Throughout Clara Hali’s prolific career she has been fascinated with the human condition. Inspired by Western figurative art, as well as Indian and South East Asian sculpture and cultures, Clara expresses the beauty and power of the human form in quiet repose or dynamic stance. As she explains, “My ideas are personal, but transferable. As humans we have similar experiences and part of the reason that I am doing the work that I do, is to communicate my experience as a common experience: our shared quest for finding balance and stability within our lives.” The materiality of Clara’s work, predominantly bronze, alludes to shared qualities of strength and independence that she attributes to all people. Her journey with the human form has been influenced by the landscape that surrounds her home in the Blue Mountains. Clara captures the strength and vulnerability of human nature through the precarious rock formations that are characteristic of this region. Art Curator Peter Haynes, writes, “For her the landscape shapes us and provides solace and space for contemplation. That the landscape is susceptible to the exigencies of nature as we are, is expressed in Hali’s androgynous, yet purposefully not fully articulated, female forms.” These works reveal a combined mastery of technique and creative vision developed over her extensive career. Strength and softness, abstraction and figurative form are all evoked in Clara’s quietly powerful works.
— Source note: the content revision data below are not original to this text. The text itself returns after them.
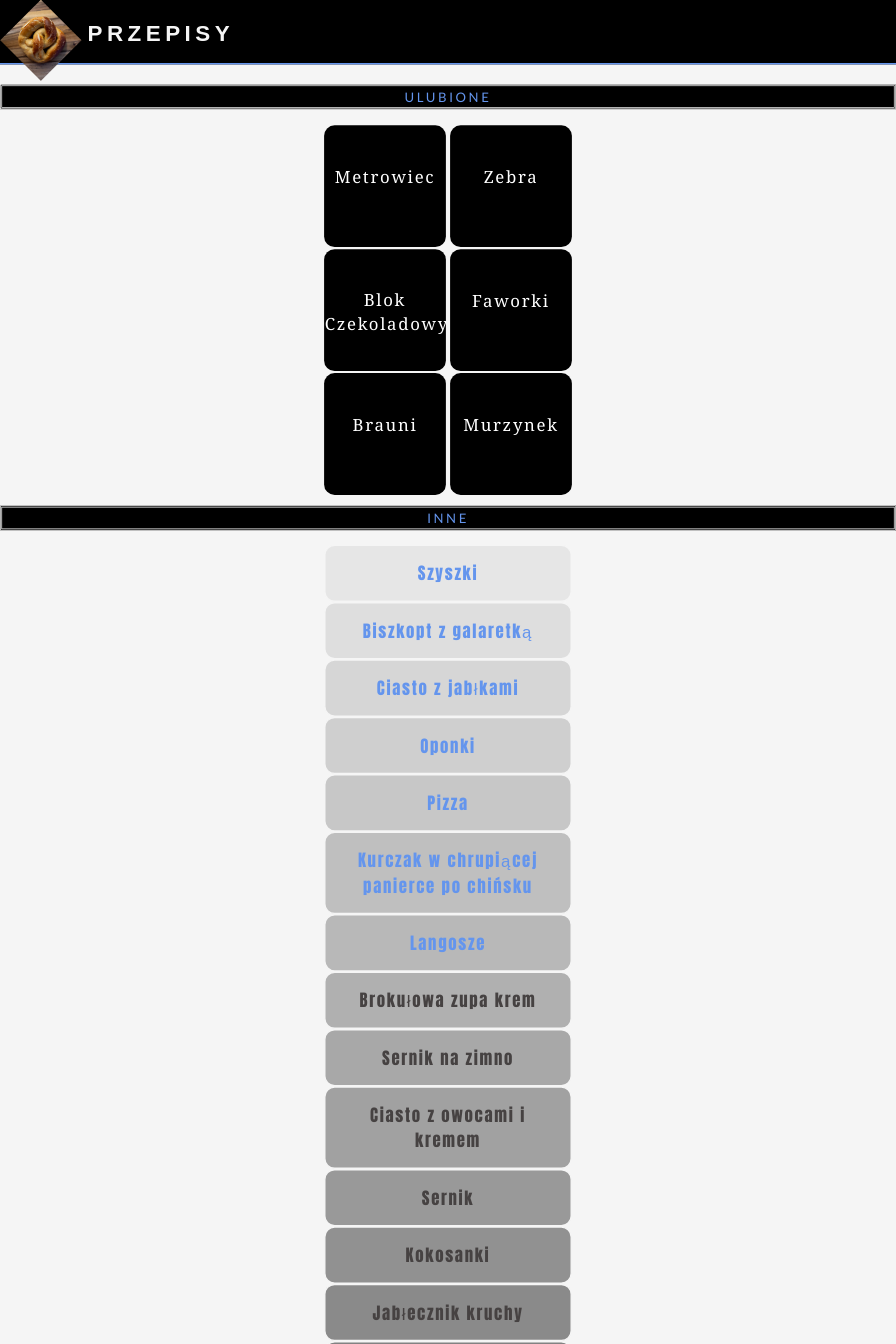
Repository: yaoayh/przepisy
Page: index.html
The author's editor kept a copy of each file at every save. The page is drawn from the files as they stood at one save, then again after the next save.
The browser window is 1280 px wide. The pictures show the part of the page from y = 0 to 1920 px (the page is 3159 px tall), at 70% of full size.

Above is the page before, as saved 2020-08-14 00:17:20.

After the next save:
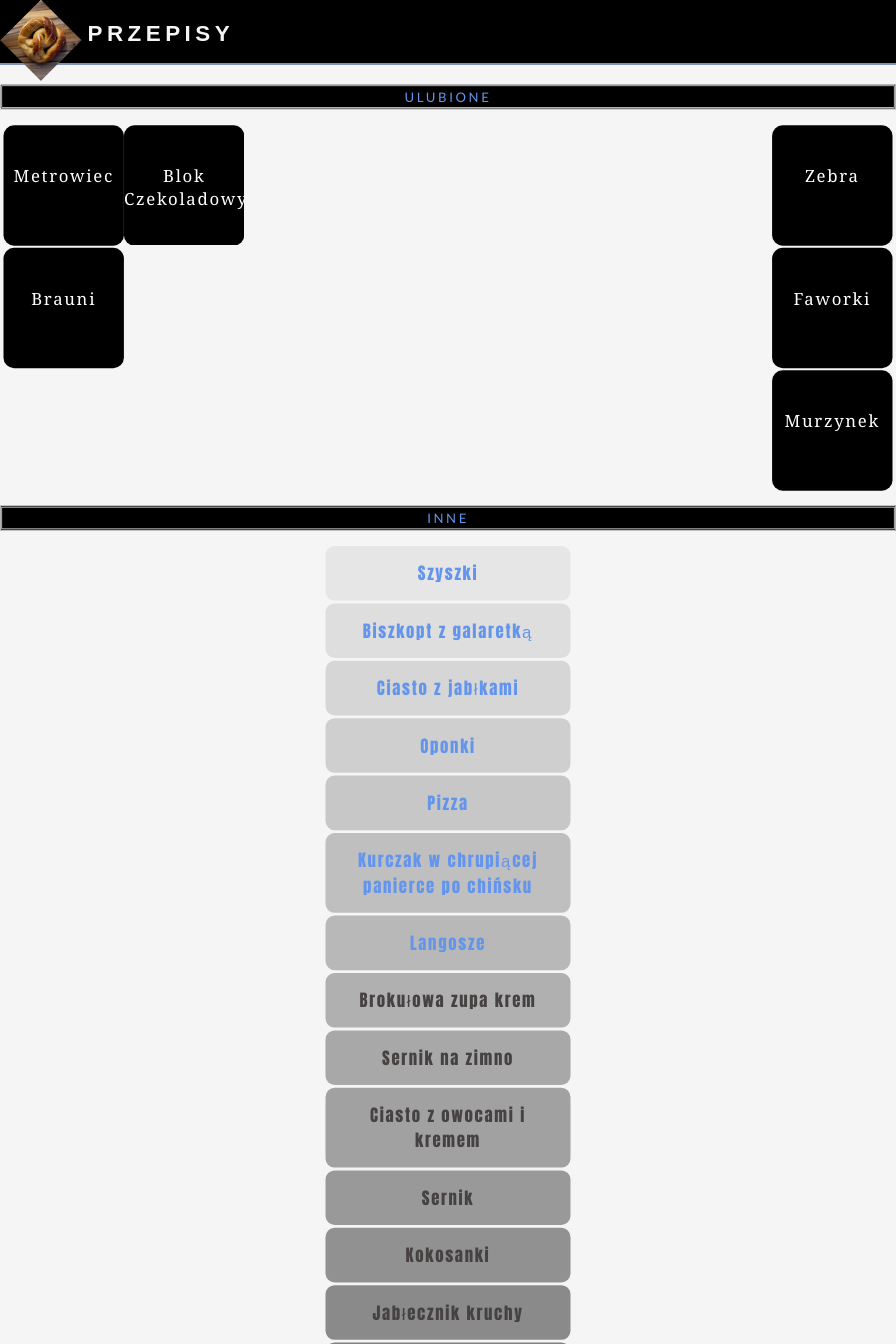
Saved 68 s later.
--- a/css/styles.css
+++ b/css/styles.css
@@ -66,8 +66,8 @@
 
 form.head_Sqares {
     margin: auto;
-    height: 531px; /*531px;*/
-    width: 354px;/*354px;*/
+    min-height: 531px; /*531px;*/
+    min-width: 354px;/*354px;*/
     background-color: whitesmoke;
     padding: 5px;}
 
@@ -80,7 +80,7 @@
     color: white;
     margin-top: 3px;
     overflow: auto;
-    padding: 1px;
+
 }
 .sqares_Left{
     float: left;

After the save that followed:
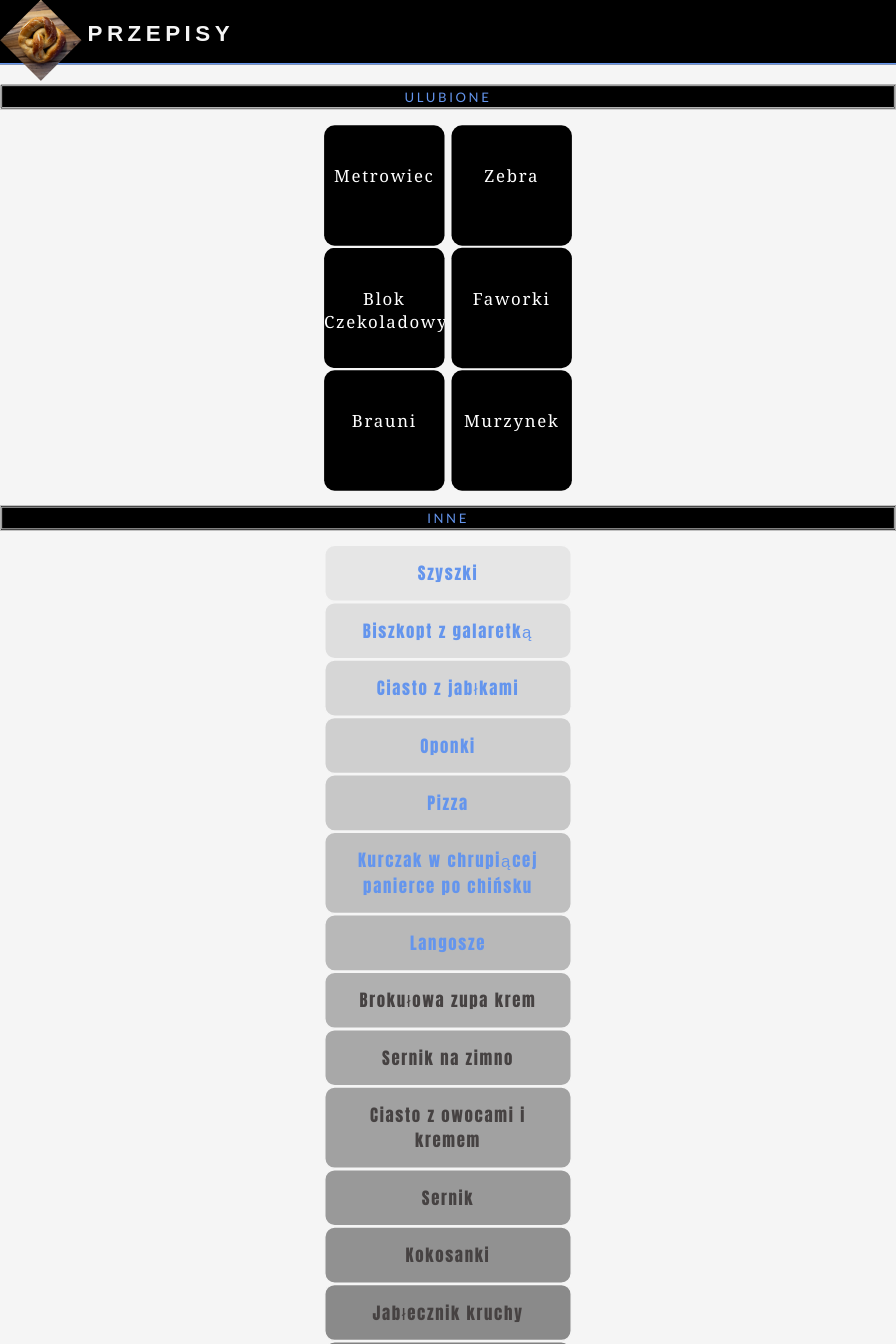
Saved 16 s later.
--- a/css/styles.css
+++ b/css/styles.css
@@ -66,8 +66,8 @@
 
 form.head_Sqares {
     margin: auto;
-    min-height: 531px; /*531px;*/
-    min-width: 354px;/*354px;*/
+    height: 531px; /*531px;*/
+    width: 354px;/*354px;*/
     background-color: whitesmoke;
     padding: 5px;}
 
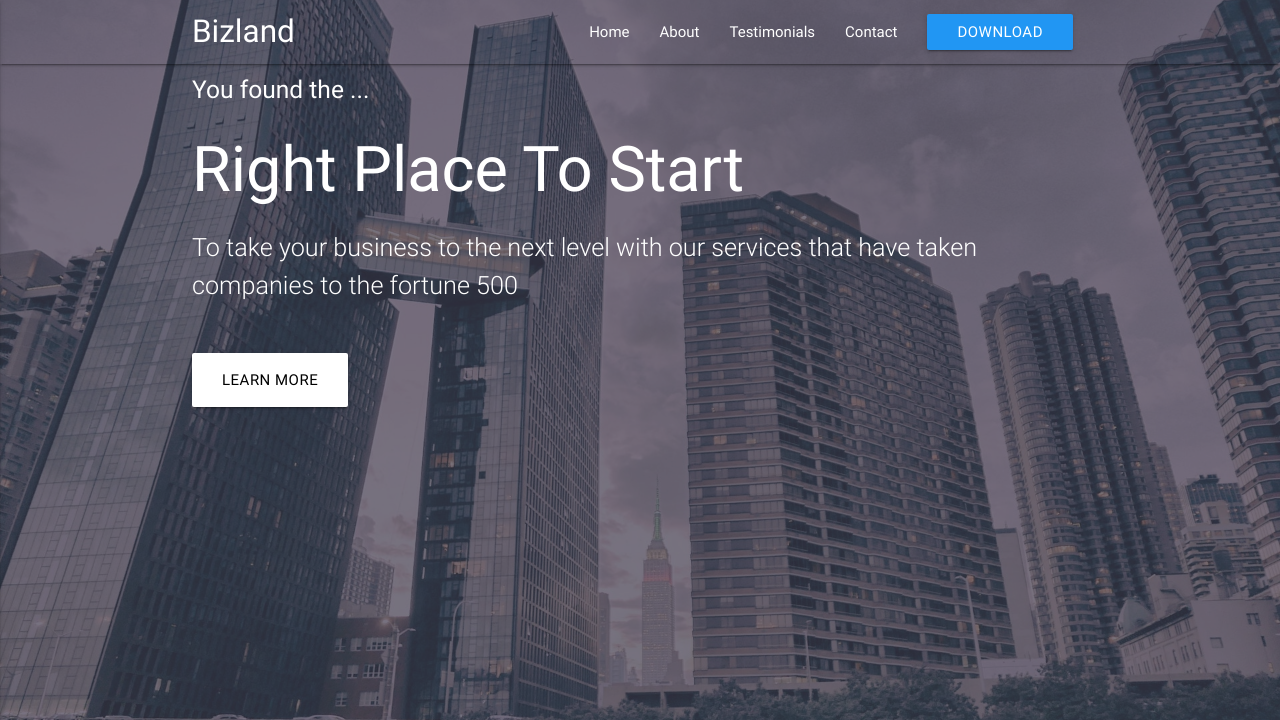
Repository: farrdy/bizland
Page: index.html
The author's editor kept a copy of each file at every save. The page is drawn from the files as they stood at one save, then again after the next save.
The browser window is 1280 px wide. The pictures show the whole page.
Some web libraries are served in a nearby version.

Above is the page before, as saved 2020-01-04 09:04:31.

After the next save:
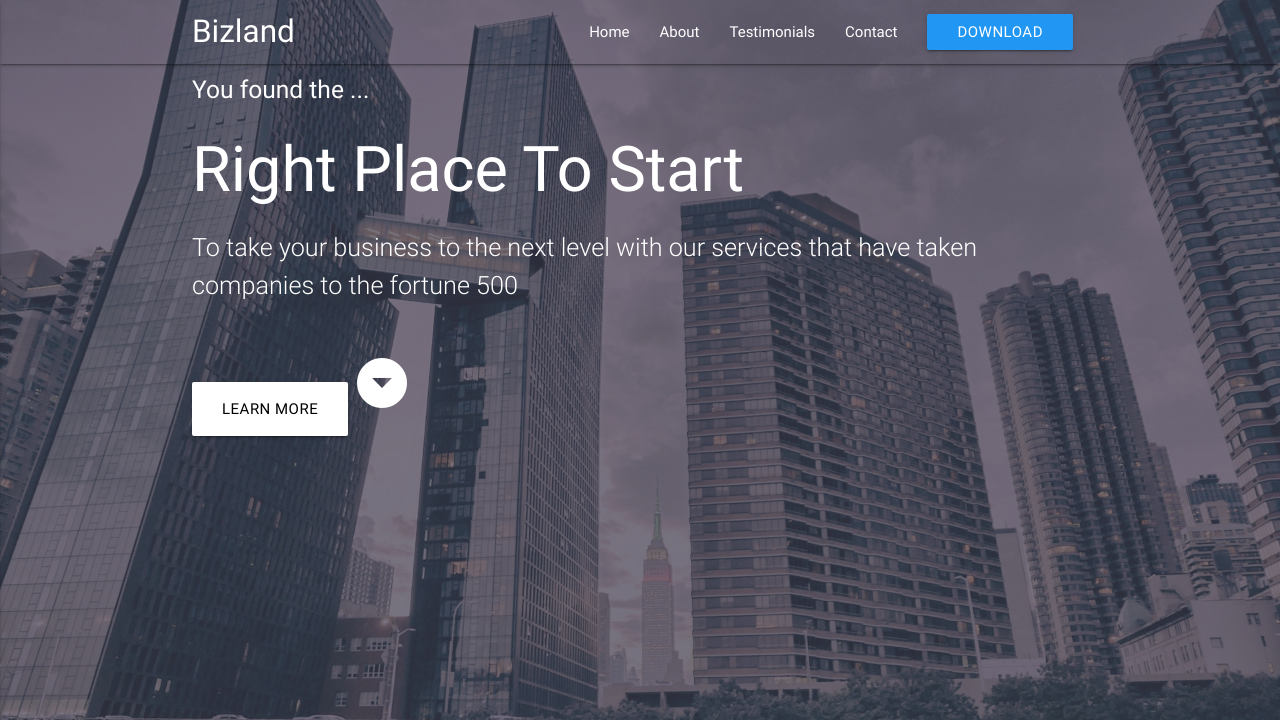
Saved 93 s later.
--- a/index.html
+++ b/index.html
@@ -84,6 +84,11 @@
               </p>
               <br />
               <a href="" class="btn btn-large white black-text">Learn More</a>
+              <a href="#about" class="white-text"
+                ><i class="material-icons medium">
+                  arrow_drop_down_circle
+                </i></a
+              >
             </div>
           </div>
         </div>
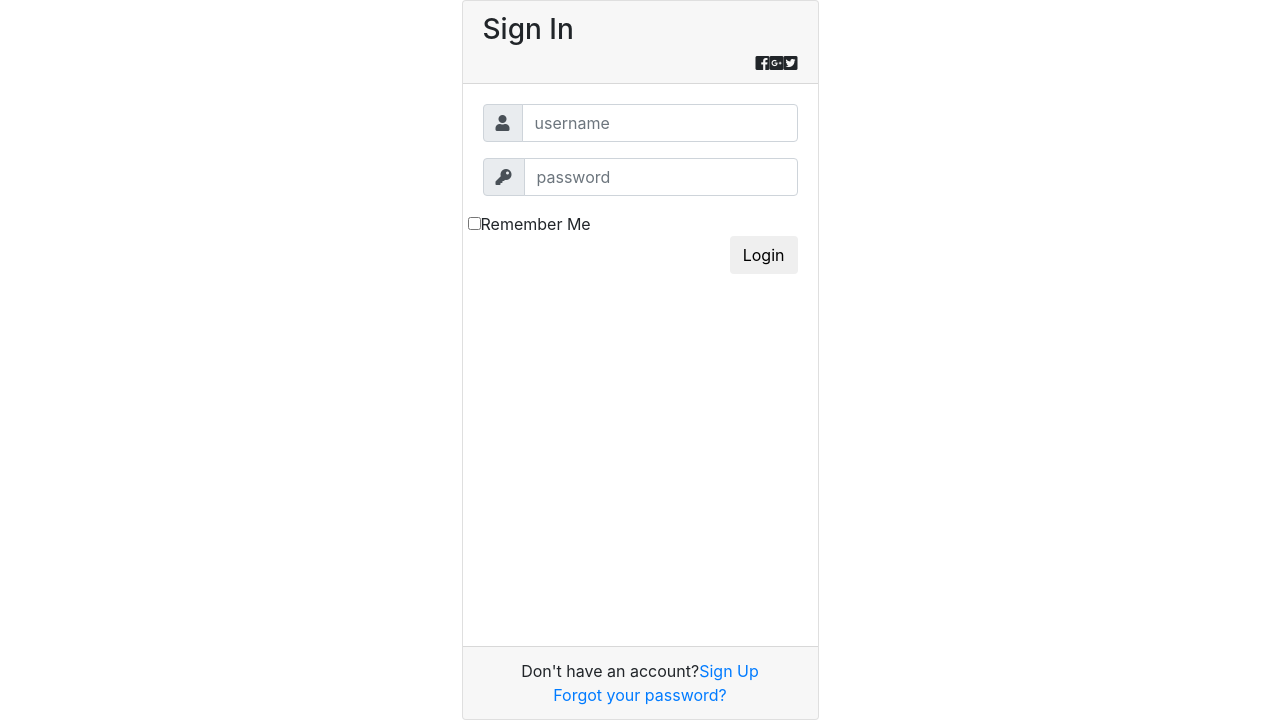
Repository: RamitKundu/1_Project
Page: Quotes/src/main/webapp/WEB-INF/pages/index.html
An editor plug-in stored every save of this project. The page is shown before and after the next save, followed by the edit.
The browser window is 1280 px wide. The pictures show the whole page.
Some web libraries are served in a nearby version.

Above is the page before, as saved 2020-08-08 17:52:44.
Console error: TypeError: Cannot read properties of undefined (reading 'fn')
Not found: Quotes/src/main/webapp/WEB-INF/pages/styles.css

After the next save:
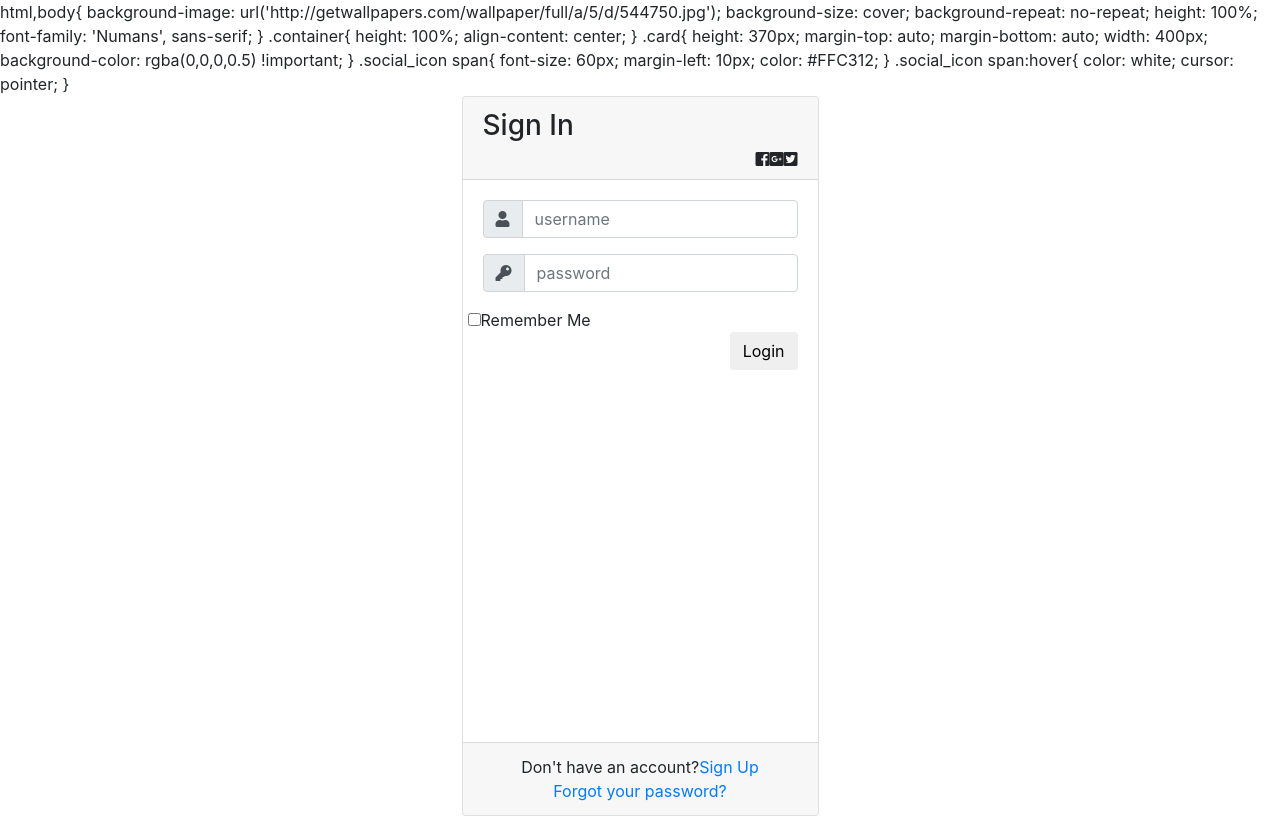
Saved 84 s later.
--- a/Quotes/src/main/webapp/WEB-INF/pages/index.html
+++ b/Quotes/src/main/webapp/WEB-INF/pages/index.html
@@ -17,6 +17,38 @@
 
 	<!--Custom styles-->
 	<link rel="stylesheet" type="text/css" href="styles.css">
+	html,body{
+background-image: url('http://getwallpapers.com/wallpaper/full/a/5/d/544750.jpg');
+background-size: cover;
+background-repeat: no-repeat;
+height: 100%;
+font-family: 'Numans', sans-serif;
+}
+
+.container{
+height: 100%;
+align-content: center;
+}
+
+.card{
+height: 370px;
+margin-top: auto;
+margin-bottom: auto;
+width: 400px;
+background-color: rgba(0,0,0,0.5) !important;
+}
+
+.social_icon span{
+font-size: 60px;
+margin-left: 10px;
+color: #FFC312;
+}
+
+.social_icon span:hover{
+color: white;
+cursor: pointer;
+}
+
 </head>
 <body>
 <div class="container">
Clara Hali studied sculpture at the National Art School in Sydney and later some engineering and ornamental ironwork at the Sydney Institute of Technology. She has been a lecturer at the National Art School since 1988 and completed her Masters of Fine Art there in 2007. A finalist in numerous prizes including, most recently, the 2023 Wynne Prize, Clara has exhibited extensively and her work is represented in collections including Macquarie University (Sydney), University of Sydney, Cottesloe City Council (Perth) and corporate collections.